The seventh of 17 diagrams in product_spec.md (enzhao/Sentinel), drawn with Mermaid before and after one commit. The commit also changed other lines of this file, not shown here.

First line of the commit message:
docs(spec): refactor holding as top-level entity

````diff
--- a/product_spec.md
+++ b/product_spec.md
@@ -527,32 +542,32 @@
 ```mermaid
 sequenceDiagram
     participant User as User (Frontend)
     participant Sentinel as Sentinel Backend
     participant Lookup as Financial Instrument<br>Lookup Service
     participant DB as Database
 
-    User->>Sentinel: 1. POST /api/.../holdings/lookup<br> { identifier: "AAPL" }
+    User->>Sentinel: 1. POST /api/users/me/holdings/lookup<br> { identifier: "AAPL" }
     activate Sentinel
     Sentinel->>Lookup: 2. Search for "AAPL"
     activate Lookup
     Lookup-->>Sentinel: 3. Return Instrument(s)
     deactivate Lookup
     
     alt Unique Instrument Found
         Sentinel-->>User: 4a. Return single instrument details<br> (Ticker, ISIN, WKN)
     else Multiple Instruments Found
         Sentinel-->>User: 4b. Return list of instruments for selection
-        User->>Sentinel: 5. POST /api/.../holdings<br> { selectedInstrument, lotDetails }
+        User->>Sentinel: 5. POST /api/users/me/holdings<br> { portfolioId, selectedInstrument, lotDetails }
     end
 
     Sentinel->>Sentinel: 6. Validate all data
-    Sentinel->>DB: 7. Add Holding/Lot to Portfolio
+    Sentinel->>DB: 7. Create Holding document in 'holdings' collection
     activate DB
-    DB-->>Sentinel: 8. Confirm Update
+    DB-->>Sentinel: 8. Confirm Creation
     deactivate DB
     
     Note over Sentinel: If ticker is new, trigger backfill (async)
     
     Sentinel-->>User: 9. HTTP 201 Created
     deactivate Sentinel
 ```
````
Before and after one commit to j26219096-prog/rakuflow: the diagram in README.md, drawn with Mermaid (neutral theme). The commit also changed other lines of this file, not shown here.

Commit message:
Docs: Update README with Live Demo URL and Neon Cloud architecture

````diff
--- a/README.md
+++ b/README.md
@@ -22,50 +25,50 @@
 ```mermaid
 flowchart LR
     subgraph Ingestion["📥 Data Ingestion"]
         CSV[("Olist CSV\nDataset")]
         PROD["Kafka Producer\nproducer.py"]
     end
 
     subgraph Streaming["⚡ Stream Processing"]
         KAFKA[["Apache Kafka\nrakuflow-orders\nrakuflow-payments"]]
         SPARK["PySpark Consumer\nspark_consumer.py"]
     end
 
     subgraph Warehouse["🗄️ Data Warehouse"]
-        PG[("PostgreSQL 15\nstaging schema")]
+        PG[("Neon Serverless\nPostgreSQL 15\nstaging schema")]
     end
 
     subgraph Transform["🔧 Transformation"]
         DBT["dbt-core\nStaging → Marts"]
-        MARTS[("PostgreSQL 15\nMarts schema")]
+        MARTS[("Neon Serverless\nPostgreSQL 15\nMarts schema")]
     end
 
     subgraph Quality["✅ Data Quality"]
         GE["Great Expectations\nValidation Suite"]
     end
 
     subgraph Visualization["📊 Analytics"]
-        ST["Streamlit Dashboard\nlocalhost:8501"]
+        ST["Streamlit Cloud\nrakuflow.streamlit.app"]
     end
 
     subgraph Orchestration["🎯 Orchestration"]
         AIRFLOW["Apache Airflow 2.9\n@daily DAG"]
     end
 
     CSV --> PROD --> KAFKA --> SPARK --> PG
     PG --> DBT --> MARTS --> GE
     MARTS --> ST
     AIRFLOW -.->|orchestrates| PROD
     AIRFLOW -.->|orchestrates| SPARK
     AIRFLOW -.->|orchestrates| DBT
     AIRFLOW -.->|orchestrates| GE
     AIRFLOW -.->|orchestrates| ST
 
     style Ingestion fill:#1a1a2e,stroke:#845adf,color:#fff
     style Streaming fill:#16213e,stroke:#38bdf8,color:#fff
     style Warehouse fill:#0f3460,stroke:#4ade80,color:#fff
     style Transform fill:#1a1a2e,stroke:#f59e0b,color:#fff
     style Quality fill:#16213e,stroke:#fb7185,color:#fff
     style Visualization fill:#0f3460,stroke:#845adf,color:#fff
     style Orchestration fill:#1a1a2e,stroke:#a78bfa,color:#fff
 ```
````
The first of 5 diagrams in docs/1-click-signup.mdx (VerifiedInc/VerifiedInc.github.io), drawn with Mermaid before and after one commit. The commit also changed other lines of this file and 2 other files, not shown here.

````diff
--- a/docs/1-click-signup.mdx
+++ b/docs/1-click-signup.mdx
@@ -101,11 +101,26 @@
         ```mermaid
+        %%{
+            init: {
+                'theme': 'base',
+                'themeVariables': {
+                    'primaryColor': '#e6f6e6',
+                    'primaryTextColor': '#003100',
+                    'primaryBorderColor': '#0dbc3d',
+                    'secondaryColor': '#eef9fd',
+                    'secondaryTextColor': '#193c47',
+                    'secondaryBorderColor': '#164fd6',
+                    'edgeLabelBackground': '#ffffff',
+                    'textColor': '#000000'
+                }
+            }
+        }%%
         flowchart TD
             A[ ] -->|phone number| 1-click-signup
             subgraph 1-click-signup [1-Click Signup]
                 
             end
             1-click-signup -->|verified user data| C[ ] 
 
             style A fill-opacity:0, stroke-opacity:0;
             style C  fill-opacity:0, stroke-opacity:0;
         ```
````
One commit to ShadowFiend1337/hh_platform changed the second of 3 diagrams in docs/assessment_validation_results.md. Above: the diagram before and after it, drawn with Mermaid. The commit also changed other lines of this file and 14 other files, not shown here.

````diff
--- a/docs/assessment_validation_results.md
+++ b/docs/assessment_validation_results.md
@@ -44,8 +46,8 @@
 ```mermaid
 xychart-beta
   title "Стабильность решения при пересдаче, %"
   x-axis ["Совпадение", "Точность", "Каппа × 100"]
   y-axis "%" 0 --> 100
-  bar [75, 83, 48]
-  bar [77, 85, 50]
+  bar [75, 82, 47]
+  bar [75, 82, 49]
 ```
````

----------

Exercise:
Scan the entries for the word "shown". Report each line that has it.

Task solution:
The seventh of 17 diagrams in product_spec.md (enzhao/Sentinel), drawn with Mermaid before and after one commit. The commit also changed other lines of this file, not shown here.
Before and after one commit to j26219096-prog/rakuflow: the diagram in README.md, drawn with Mermaid (neutral theme). The commit also changed other lines of this file, not shown here.
The first of 5 diagrams in docs/1-click-signup.mdx (VerifiedInc/VerifiedInc.github.io), drawn with Mermaid before and after one commit. The commit also changed other lines of this file and 2 other files, not shown here.
One commit to ShadowFiend1337/hh_platform changed the second of 3 diagrams in docs/assessment_validation_results.md. Above: the diagram before and after it, drawn with Mermaid. The commit also changed other lines of this file and 14 other files, not shown here.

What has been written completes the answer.